Work item: Every line below that includes the word "border" needs to be copied.

____ Recorded information

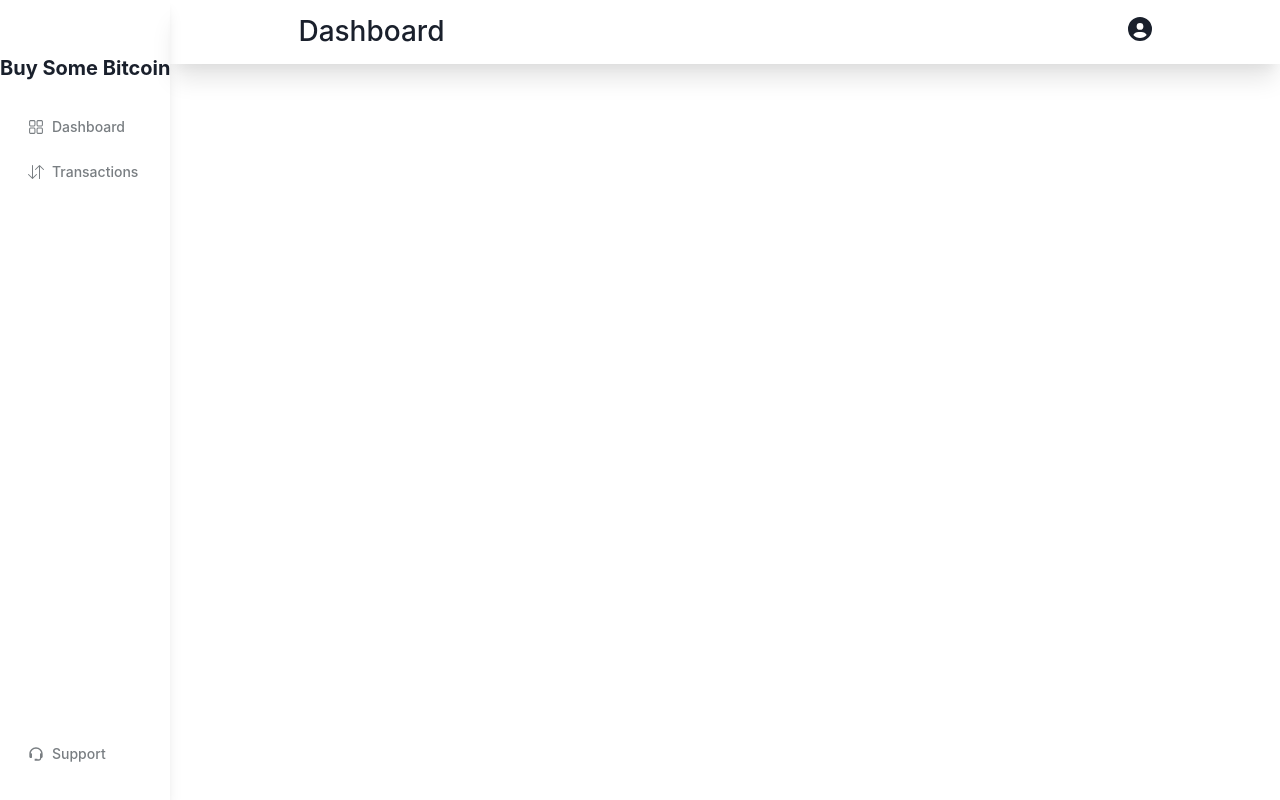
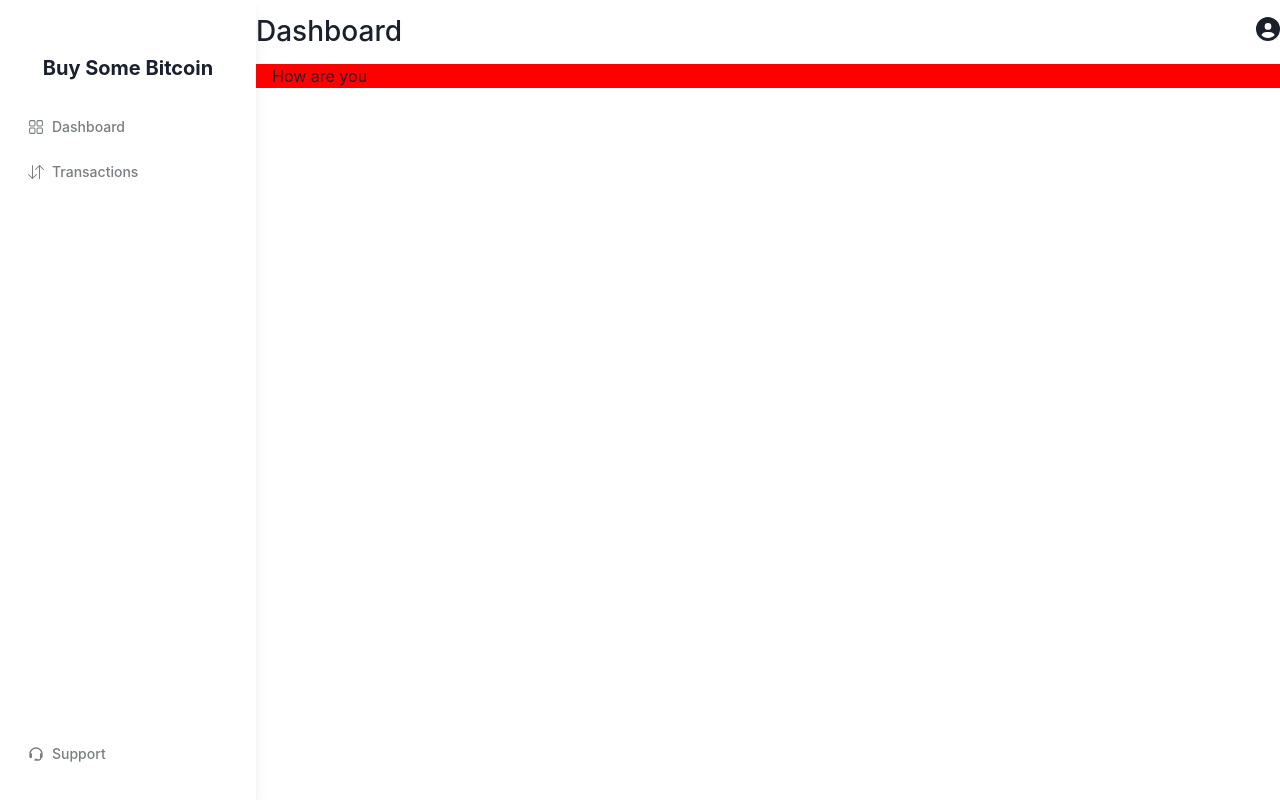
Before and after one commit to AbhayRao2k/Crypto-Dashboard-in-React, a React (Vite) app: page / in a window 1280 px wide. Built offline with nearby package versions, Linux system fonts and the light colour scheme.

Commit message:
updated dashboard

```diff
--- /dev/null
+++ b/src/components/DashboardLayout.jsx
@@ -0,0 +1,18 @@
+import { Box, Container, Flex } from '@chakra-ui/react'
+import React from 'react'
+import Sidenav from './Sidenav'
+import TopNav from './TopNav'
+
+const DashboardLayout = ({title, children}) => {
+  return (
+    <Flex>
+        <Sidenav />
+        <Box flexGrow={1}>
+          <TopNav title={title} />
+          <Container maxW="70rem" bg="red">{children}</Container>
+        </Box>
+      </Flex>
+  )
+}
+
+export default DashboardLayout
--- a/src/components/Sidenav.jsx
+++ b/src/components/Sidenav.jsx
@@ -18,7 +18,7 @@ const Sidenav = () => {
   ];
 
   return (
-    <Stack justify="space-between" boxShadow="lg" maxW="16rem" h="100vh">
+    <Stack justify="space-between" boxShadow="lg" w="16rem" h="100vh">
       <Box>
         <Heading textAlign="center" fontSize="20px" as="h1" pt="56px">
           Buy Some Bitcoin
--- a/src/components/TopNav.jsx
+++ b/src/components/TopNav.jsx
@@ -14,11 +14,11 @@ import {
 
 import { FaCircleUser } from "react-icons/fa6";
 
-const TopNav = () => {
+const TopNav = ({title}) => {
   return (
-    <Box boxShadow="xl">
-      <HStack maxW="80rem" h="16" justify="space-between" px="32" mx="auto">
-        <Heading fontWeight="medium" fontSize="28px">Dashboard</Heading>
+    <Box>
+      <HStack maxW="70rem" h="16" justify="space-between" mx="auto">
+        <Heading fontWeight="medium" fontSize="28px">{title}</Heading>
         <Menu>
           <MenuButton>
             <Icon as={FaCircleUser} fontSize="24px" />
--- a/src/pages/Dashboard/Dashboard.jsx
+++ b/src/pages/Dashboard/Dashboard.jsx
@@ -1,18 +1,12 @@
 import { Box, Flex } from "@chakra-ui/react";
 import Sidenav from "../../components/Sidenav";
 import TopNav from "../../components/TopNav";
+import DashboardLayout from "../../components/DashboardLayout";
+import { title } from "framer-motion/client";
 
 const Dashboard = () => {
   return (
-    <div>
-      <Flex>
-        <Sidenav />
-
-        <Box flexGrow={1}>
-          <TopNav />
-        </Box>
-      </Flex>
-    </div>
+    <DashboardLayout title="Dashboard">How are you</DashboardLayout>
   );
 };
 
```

________
____ Recorded information

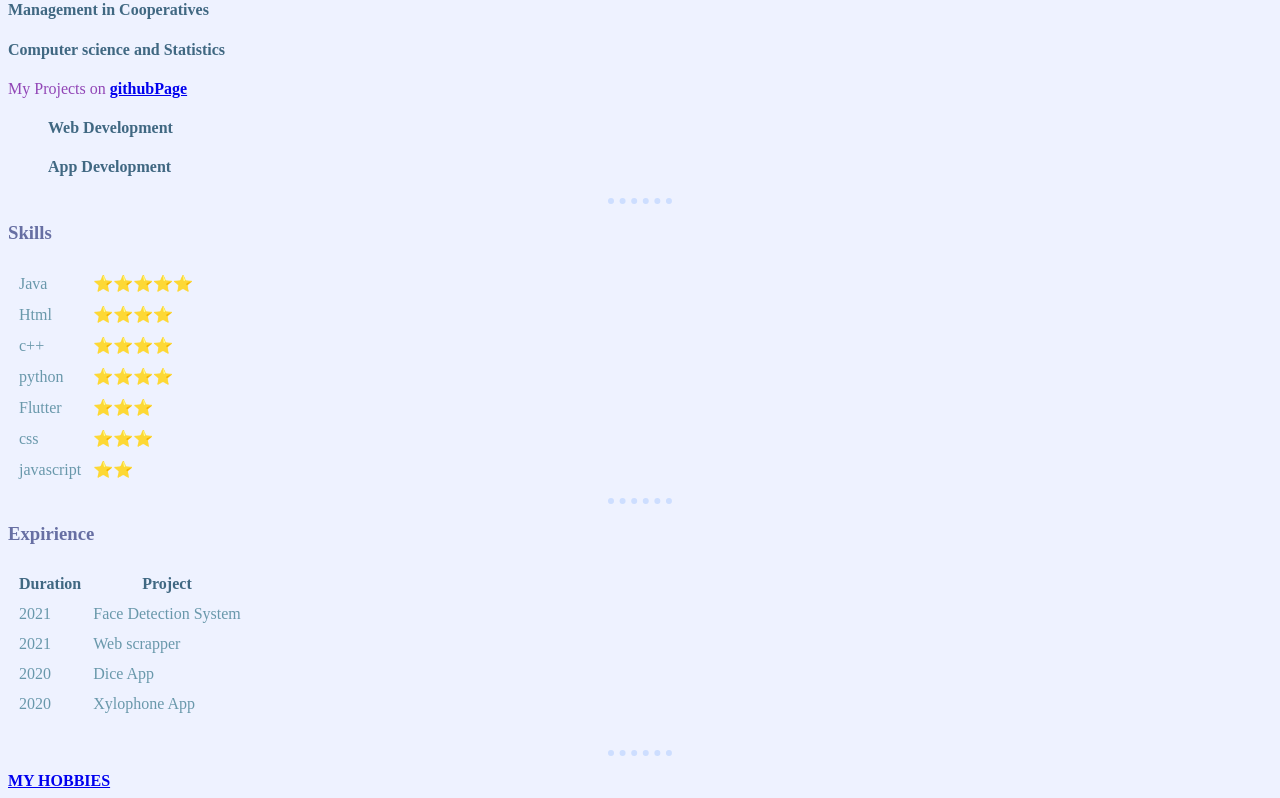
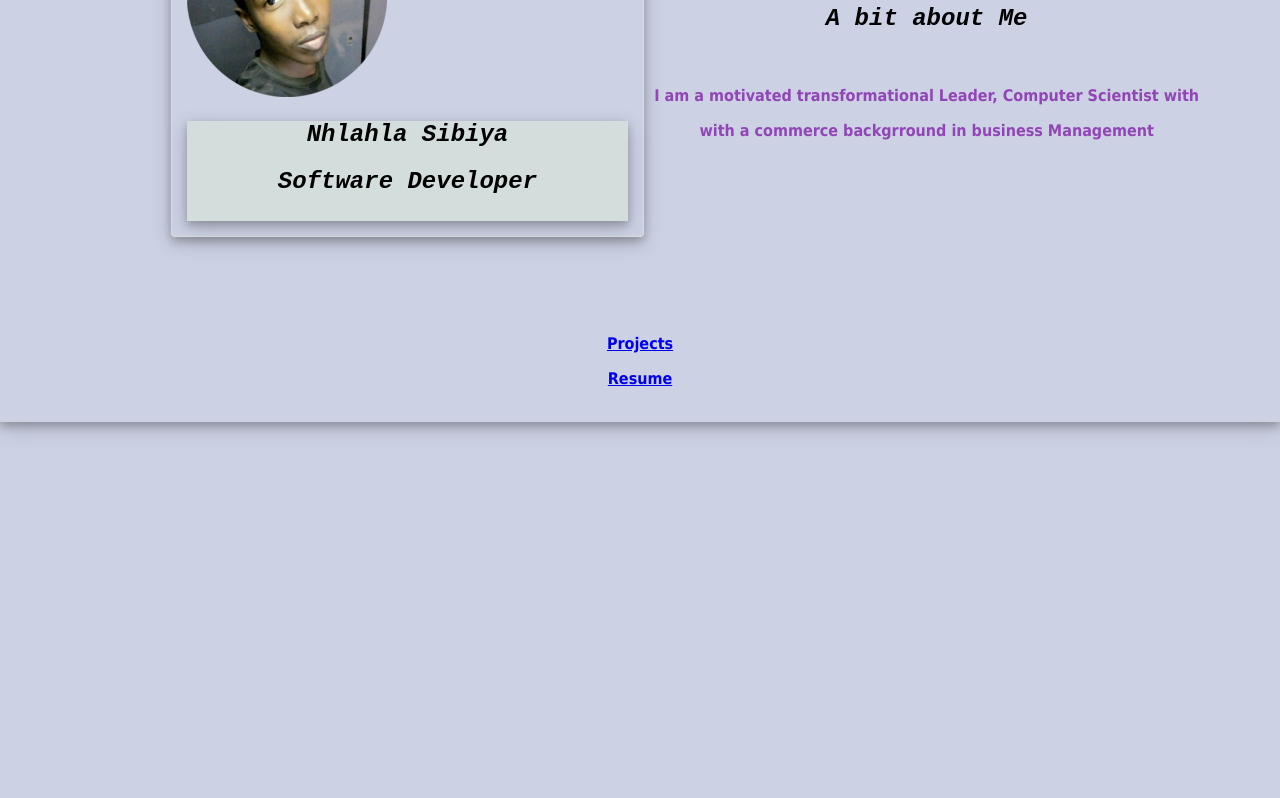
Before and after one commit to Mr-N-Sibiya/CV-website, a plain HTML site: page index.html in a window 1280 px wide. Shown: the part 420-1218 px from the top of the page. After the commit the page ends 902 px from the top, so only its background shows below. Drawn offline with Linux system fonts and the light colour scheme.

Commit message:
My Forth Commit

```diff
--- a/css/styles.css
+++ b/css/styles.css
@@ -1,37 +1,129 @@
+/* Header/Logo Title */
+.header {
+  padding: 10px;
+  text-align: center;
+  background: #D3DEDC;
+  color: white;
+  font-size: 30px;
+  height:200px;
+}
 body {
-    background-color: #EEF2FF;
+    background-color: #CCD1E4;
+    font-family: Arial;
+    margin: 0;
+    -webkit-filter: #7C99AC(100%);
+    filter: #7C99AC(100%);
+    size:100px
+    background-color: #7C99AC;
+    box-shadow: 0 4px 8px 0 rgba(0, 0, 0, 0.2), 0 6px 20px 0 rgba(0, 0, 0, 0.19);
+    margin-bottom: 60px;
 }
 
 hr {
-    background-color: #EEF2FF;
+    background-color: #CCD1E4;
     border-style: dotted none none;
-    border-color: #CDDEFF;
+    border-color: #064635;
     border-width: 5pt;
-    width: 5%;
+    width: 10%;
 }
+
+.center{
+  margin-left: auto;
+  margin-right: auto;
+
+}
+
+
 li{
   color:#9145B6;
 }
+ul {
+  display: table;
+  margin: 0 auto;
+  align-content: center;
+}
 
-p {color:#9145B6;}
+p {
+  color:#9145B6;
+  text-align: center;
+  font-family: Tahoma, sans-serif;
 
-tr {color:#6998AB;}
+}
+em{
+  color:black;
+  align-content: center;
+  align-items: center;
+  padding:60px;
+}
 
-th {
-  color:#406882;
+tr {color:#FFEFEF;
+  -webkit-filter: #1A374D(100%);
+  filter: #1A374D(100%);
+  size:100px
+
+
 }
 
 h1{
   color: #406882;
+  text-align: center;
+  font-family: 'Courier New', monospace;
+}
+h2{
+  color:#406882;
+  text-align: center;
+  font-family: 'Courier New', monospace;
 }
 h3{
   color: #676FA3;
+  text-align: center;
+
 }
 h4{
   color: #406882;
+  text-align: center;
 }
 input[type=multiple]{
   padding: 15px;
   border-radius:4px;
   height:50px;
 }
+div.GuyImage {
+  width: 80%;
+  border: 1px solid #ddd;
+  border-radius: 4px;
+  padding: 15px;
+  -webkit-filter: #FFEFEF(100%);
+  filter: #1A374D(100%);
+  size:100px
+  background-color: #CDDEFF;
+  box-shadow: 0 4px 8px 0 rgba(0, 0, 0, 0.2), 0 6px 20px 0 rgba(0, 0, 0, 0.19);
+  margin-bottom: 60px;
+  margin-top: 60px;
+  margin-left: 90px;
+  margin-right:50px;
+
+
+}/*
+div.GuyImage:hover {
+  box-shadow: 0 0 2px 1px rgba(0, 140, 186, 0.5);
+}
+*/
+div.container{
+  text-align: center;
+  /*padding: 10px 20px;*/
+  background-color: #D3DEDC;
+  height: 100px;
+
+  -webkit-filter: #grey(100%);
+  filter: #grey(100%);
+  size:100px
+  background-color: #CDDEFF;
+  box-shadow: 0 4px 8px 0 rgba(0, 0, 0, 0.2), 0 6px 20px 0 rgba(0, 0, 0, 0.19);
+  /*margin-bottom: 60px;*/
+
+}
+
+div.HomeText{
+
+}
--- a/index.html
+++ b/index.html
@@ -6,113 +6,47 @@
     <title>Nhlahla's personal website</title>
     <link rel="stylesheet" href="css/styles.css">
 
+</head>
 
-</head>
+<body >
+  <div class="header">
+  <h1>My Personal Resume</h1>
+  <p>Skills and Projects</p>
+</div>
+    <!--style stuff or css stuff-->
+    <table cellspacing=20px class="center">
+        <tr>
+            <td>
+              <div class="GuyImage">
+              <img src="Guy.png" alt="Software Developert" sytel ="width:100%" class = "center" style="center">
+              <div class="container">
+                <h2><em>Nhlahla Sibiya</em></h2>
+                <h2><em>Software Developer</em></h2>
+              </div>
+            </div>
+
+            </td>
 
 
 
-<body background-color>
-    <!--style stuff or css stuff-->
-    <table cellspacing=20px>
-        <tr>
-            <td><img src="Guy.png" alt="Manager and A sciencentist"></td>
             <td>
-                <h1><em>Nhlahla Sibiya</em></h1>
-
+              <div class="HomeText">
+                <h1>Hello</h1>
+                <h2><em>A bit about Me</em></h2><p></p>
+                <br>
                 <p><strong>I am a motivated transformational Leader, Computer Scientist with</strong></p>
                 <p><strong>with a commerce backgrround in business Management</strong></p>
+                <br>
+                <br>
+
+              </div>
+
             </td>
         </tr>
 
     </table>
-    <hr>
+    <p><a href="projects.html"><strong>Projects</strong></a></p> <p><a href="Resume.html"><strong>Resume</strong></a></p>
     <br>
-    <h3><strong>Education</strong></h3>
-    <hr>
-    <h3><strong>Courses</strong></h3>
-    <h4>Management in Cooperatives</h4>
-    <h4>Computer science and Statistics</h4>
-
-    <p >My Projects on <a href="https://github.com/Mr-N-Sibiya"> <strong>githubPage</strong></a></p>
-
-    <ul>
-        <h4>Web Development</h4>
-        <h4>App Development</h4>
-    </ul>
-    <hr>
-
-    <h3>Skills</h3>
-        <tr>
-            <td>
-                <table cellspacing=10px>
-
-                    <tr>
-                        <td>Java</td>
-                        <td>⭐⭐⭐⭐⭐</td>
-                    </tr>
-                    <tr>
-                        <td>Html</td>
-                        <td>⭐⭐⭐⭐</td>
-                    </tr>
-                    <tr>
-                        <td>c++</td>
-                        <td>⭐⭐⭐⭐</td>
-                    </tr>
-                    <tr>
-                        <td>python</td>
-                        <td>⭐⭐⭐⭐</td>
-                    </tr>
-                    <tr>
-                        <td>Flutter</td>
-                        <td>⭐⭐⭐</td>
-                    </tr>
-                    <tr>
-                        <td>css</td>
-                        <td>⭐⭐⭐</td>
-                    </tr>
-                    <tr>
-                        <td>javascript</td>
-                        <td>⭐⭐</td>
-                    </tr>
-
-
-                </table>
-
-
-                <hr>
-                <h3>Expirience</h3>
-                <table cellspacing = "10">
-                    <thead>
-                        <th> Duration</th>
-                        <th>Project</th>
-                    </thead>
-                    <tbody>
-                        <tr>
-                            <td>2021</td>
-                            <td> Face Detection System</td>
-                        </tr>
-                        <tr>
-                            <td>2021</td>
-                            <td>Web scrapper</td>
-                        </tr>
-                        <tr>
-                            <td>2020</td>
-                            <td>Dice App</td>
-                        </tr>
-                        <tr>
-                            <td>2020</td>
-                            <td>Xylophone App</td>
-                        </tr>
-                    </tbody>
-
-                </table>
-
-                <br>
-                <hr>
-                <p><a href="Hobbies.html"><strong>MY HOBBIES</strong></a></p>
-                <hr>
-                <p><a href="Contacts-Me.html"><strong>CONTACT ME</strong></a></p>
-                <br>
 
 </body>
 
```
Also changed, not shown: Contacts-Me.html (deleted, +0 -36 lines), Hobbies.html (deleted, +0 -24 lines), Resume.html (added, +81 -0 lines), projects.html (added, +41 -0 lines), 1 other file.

________

Written response:
     border-style: dotted none none;
-    border-color: #CDDEFF;
+    border-color: #064635;
     border-width: 5pt;
   border-radius:4px;
+  border: 1px solid #ddd;
+  border-radius: 4px;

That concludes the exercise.